I will desperately miss my beautiful apartment on the lake, but living out here is killing me. Last night, I sat in the middle of my floor wishing that I had some neighbors or friends with whom I could spend New Year’s Eve with. Or even moreso, a partner to spend it with. But the only people I spend much time with around my complex are literally the same age as my parents. I need to find some younger folks in my life, people with whom I can forge new relationships.
So, when my lease is up in November, I’m going to move. I’ll give it at least a year. If I move into the city and hate it, then I’ll move back out to Redmond in 2014. But who knows. Maybe I’ll love it. Maybe I’ll find a nice little apartment in a quiet, safe section of the city, meet a bunch of new neighbors, and really grow to love my new neighborhood. And if not, I’ll have learned something new.
Plus, it’s a really great way for me to…
My life has started to overflow with “stuff.” I live alone in a two-bedroom, two bathroom apartment with tons of storage. And I have run out of room. I feel crammed to the gills. So, this year, I’m going to be cutting back on stuff. Do I really need 9 pairs of jeans? No, I don’t. Those oxblood patent leather oxfords from Spain that I LOVE but never wear? Why do I still have them? The five spindles of blank DVD-Rs that I have in my closet? Never going to use them. The new computer I ordered doesn’t even have a DVD drive. I’m going to be taking a long, hard look at what I can get rid of, what I can excise from my life.
* This year will be the year I finally get rid of Cable.
* As a result, it will also be the year I get rid of Tivo.
* I will watch the videos I have saved, and get rid of most of them.
* I’ll digitize my old tax records and shred the paper variety.
* Time to sell off excess furniture.
I really want to focus my life more on people and less on stuff. Of all of the goals for this year, this one has the potential for being the most difficult for me. I do so love my stuff.
So that’s my plan for 2013. I feel like it’s time to take a long, hard look at my life, and start to put it in order.

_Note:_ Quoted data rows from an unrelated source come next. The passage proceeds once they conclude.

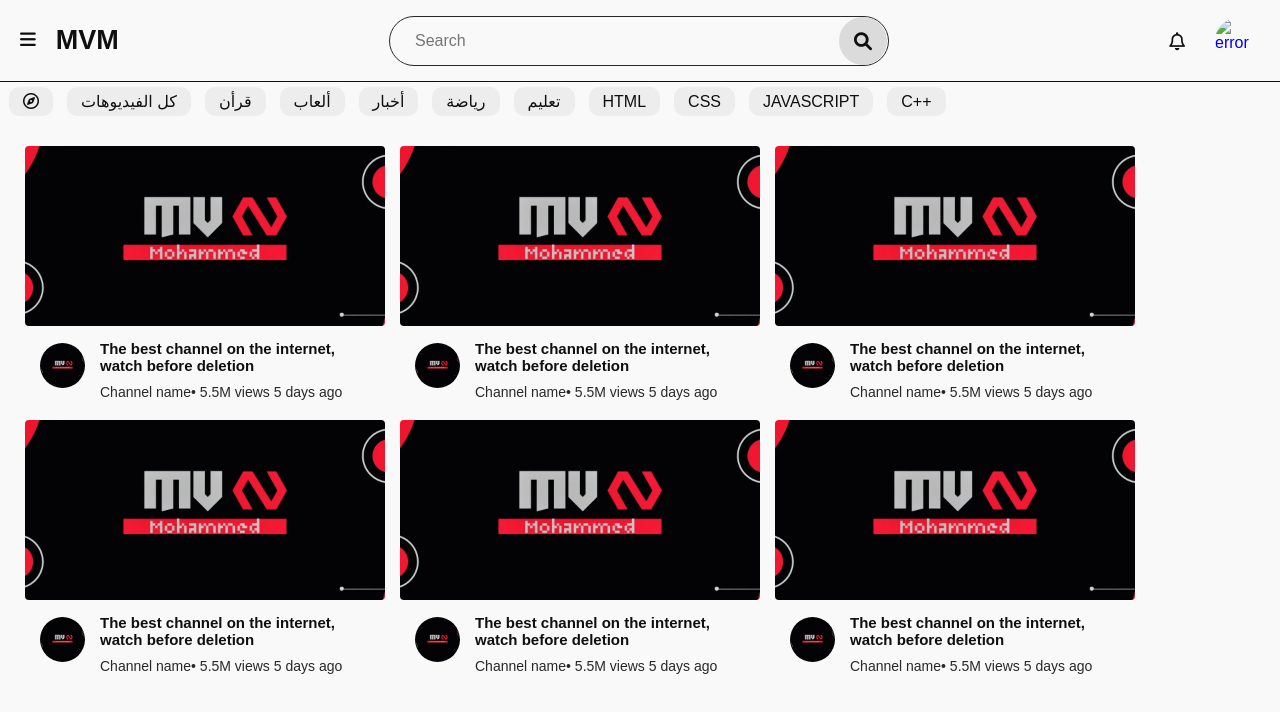
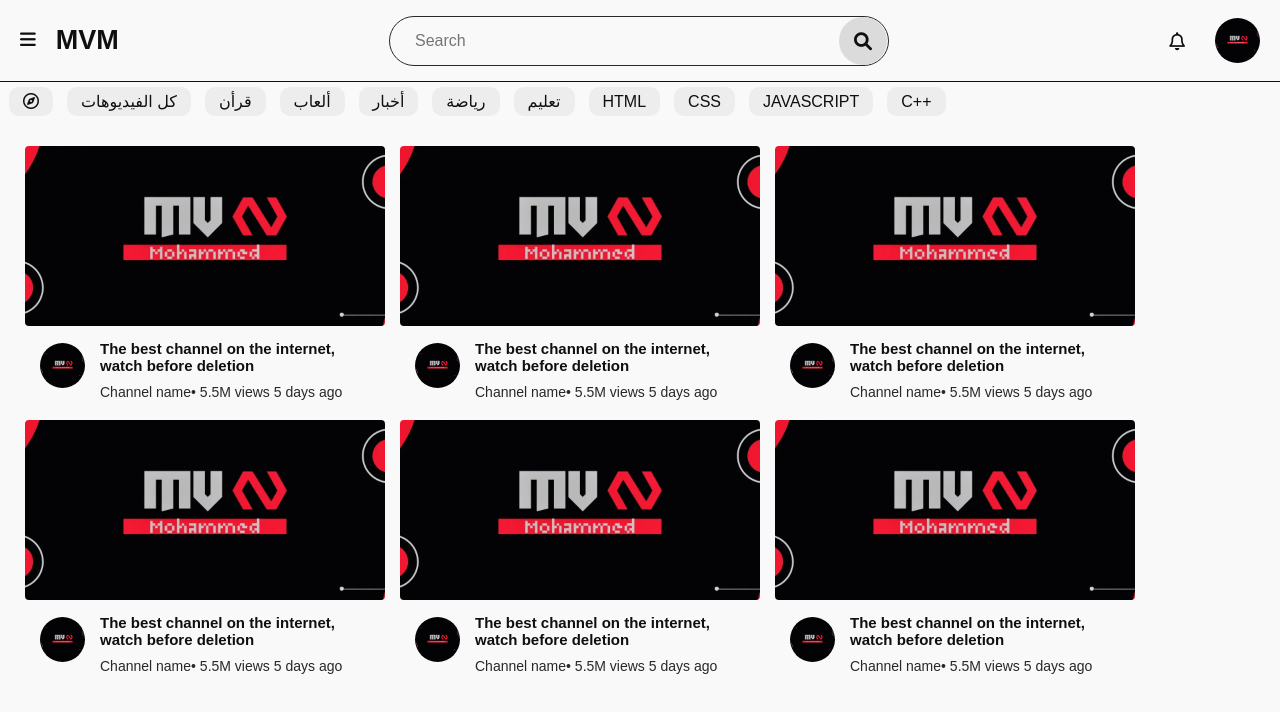
Before and after one commit to vlandomo/My-Youtube-App, a plain HTML site: page index.html in a window 1280 px wide. Drawn offline with Linux system fonts and the light colour scheme.

Commit message:
Update index.html

```diff
--- a/index.html
+++ b/index.html
@@ -23,7 +23,7 @@
   <div class="nav-right">
    <a href="search.html" class="nav-item" id="search-icon"><i class="fas fa-search"></i></a>
    <a href="#" class="nav-item"><i class="fa-regular fa-bell"></i></a>
-   <a href="account.html" class="profile-pc"><img src="images/mv.jpg" alt="error"></a>
+   <a href="account.html" class="profile-pc"><img src="mv.jpg" alt="error"></a>
   </div>
  </div>
  <!-------------------------->
```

I’ve let the law of Apathy drive my decisions for too long, and I want to feel like, when it comes to my life, my home, and my mind, I have everything where it should be. I want to feel as though, when the right career option, the right friendship, or the right relationship comes along, I’m ready to dive in without reservations.